* **WHAT TO PRODUCE**: Every line below that holds "Ideological" must be copied.

EXTRACTED INFORMATION Block Start

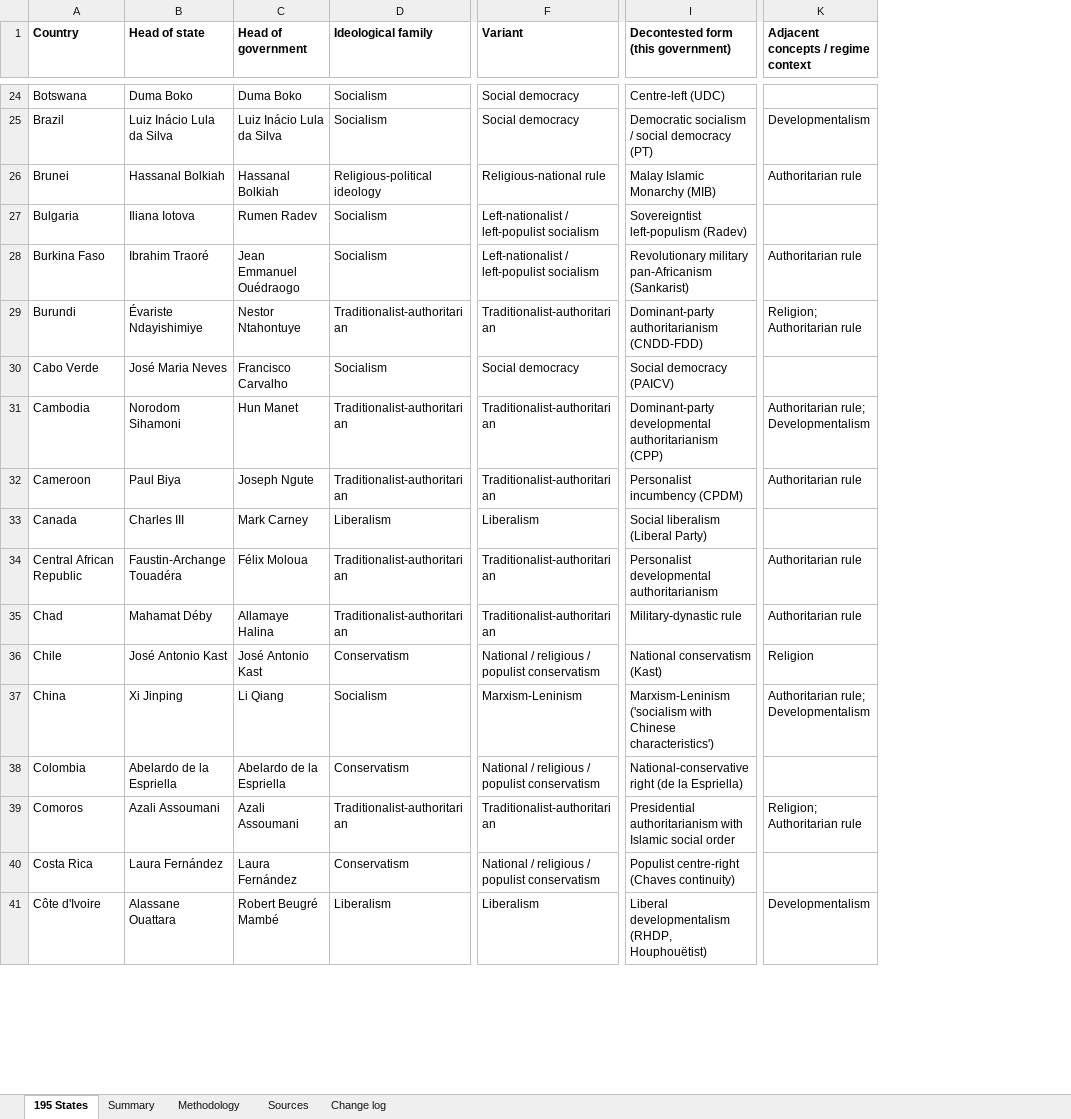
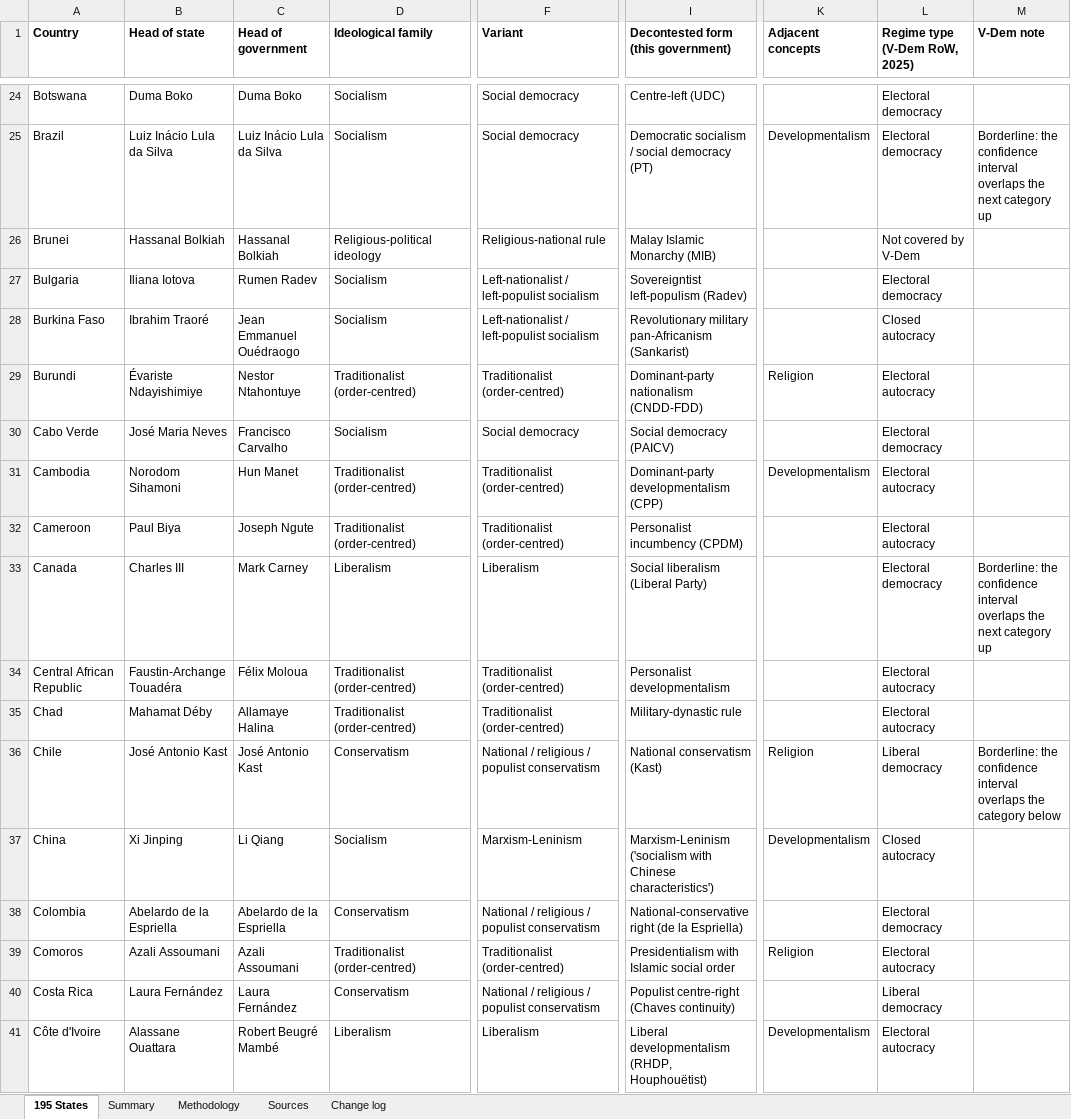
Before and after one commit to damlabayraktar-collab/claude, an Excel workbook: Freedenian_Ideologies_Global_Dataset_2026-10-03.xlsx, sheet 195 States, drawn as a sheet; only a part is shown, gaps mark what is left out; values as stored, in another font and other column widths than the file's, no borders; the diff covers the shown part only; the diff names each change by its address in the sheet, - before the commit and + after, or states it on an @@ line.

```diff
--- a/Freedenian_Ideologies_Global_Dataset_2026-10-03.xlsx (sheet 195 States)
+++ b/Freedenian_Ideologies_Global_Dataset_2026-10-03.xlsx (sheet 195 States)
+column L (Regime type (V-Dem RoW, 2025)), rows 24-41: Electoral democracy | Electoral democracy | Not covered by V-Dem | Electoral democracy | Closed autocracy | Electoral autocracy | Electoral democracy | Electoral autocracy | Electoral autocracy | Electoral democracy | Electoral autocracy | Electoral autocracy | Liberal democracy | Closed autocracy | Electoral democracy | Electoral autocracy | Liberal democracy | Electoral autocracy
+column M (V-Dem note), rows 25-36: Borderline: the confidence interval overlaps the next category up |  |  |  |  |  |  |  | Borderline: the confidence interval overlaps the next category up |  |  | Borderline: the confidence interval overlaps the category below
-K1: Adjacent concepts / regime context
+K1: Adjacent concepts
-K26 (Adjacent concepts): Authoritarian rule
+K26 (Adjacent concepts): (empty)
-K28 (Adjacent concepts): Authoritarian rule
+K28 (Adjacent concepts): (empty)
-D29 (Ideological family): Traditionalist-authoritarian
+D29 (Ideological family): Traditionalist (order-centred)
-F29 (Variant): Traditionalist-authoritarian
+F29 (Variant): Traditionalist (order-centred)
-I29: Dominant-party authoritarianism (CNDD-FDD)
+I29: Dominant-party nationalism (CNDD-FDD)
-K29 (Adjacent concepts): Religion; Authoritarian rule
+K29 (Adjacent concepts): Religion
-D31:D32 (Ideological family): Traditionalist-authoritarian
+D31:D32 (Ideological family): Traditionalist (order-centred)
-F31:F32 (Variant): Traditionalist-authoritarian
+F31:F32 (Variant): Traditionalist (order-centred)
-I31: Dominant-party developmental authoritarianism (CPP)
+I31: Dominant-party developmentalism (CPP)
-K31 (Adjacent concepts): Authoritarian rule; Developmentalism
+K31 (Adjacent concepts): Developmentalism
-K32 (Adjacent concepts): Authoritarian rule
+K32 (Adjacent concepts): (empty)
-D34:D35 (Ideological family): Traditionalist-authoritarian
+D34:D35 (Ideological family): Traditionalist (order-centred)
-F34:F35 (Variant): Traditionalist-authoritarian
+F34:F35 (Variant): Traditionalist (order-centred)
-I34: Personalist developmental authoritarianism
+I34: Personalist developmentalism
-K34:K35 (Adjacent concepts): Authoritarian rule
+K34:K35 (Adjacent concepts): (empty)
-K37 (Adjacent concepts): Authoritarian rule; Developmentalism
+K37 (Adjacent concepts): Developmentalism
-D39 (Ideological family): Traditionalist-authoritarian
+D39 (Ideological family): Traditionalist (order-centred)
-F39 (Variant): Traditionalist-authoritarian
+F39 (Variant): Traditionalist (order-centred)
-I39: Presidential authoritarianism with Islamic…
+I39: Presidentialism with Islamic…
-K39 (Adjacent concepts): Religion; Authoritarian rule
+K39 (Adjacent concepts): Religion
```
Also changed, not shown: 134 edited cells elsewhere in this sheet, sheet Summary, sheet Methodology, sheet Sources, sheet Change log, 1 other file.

EXTRACTED INFORMATION Block End
EXTRACTED INFORMATION Block Start

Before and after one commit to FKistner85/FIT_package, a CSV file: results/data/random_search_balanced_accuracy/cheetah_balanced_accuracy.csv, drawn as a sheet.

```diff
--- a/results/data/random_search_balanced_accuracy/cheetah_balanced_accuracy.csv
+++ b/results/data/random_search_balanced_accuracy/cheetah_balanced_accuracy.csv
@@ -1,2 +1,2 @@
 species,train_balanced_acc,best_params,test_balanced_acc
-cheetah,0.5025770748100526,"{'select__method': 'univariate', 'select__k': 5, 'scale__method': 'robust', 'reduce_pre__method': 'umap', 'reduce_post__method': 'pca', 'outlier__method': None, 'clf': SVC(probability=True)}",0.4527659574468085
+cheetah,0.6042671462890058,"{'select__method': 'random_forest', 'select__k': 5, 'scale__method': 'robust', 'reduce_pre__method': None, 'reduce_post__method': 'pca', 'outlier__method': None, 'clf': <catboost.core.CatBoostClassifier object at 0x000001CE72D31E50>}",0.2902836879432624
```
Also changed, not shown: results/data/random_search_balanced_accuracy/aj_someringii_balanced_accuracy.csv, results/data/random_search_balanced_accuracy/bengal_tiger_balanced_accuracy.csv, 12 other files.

EXTRACTED INFORMATION Block End

* **ANSWER**:
-D29 (Ideological family): Traditionalist-authoritarian
+D29 (Ideological family): Traditionalist (order-centred)
-D31:D32 (Ideological family): Traditionalist-authoritarian
+D31:D32 (Ideological family): Traditionalist (order-centred)
-D34:D35 (Ideological family): Traditionalist-authoritarian
+D34:D35 (Ideological family): Traditionalist (order-centred)
-D39 (Ideological family): Traditionalist-authoritarian
+D39 (Ideological family): Traditionalist (order-centred)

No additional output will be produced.